Egypt, now in political revolution, is one of the largest recipients of U.S. foreign aid, getting more than a billion dollars annually.
As this data from USAID’s excellent new Foreign Assistance Dashboard shows, nearly all of it has gone for “peace and security” — which is, of course, a euphemism for military spending.
Supporting Egypt’s outgoing (soon, yes) dictatorial president Hosni Mubarak has been the primary motive for that aid, partly because of Egypt’s relatively friendly stance as an Arab nation toward us and toward Israel.
Two problems jump out from today’s news:
1) The downside of supporting dictators.
This arrangement — aiding a dictatorship — has put the U.S. government once again awkwardly in the middle of a fight between an oppressor and the oppressed people.
As FDR once supposedly said when someone complained to him about our support of a certain Central American dictator: “He may be a son-of-a-bitch but at least he’s our son-of-bitch.” Mubarak was our SOB in Egypt, and so here we are again.
Some pundits are, of course, saying we should stop funding dictatorships.
The Egyptian military, interestingly, has not supported Mubarak so far and has thrown its US-funded weight and weaponry behind the protesters.
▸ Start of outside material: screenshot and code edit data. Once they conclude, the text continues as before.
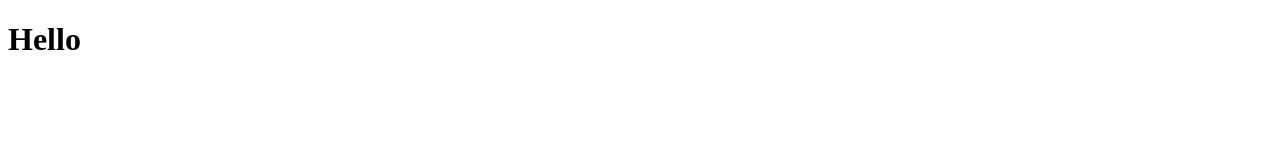
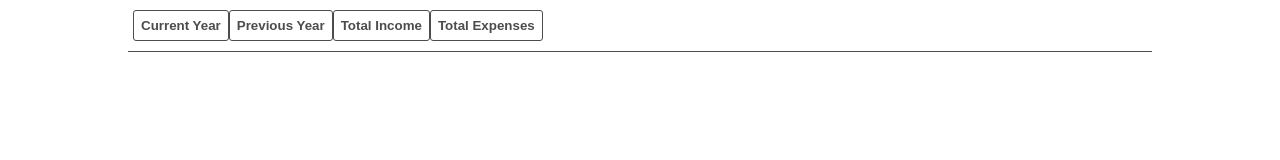
Before and after one commit to guestDI/pubSubSvg, a website built with webpack: page index.html in a window 1280 px wide. Built offline with nearby package versions, Linux system fonts and the light colour scheme.

Commit message:
Added styles for button

```diff
--- a/index.html
+++ b/index.html
@@ -5,13 +5,25 @@
     <meta charset='utf-8'>
     <meta http-equiv='X-UA-Compatible' content='IE=edge'>
     <title>Page Title</title>
+    <link rel="stylesheet">
     <meta name='viewport' content='width=device-width, initial-scale=1'>
-    <link rel='stylesheet' type='text/css' media='screen'>
     <script src='bundle.js'></script>
 </head>
 
 <body>
-    <h1>Hello</h1>
+    <div class="container">
+        <div class="button-group">
+            <input class="btn" type="button" value="Current Year" />
+            <input class="btn" type="button" value="Previous Year" />
+            <input class="btn" type="button" value="Total Income" />
+            <input class="btn" type="button" value="Total Expenses" />
+        </div>
+    </div>
+    <div class="container">
+        <div></div>
+        <div></div>
+        <div></div>
+    </div>
 </body>
 
 </html>
--- a/index.js
+++ b/index.js
@@ -1,3 +1,6 @@
+import './index.html';
+import './stylesheets/index.scss';
+
 import {
     publishEvent
 } from "./src/lineChart";
--- /dev/null
+++ b/stylesheets/index.scss
@@ -0,0 +1,45 @@
+$primaryColor: rgb(77, 76, 76);
+
+* {
+  margin: 0;
+  box-sizing: border-box;
+}
+
+body {
+  max-width: 1024px;
+  margin: auto;
+}
+
+.container {
+  display: flex;
+  min-height: 50%;
+
+  &:first-child {
+    border-bottom: 1px solid $primaryColor;
+  }
+}
+
+.button-group {
+  display: flex;
+  flex-direction: row;
+  padding: 10px 5px;
+  width: 30%;
+  justify-content: space-between;
+
+  .btn {
+    padding: 7px;
+    border: 1px solid $primaryColor;
+    border-radius: 3px;
+    outline: none;
+    font-weight: 600;
+    background-color: white;
+    color: $primaryColor;
+
+    &:hover {
+      cursor: pointer;
+      background-color: cornflowerblue;
+      color: white;
+      border-color: white;
+    }
+  }
+}
```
So, maybe we can eventually claim credit for funding this revolution.
2) Military aid vs. development aid.
However this shakes out as a matter of geopolitics, I wonder if anyone in the Obama Administration is factoring in what’s happened in Egypt as part of the effort to re-invent foreign aid.
My question is:
Are we going to keep using foreign aid primarily for political leverage?
Alternatively, we could use some other mechanism for political support, and focus “foreign aid” on providing assistance to the neediest people.
In other words, when we send military support to our allies, whether or not they’re dictators, maybe we should call it something else. Here’s something I wrote earlier on Secretary of State Hillary Clinton taking the risk of confusing aid with foreign policy.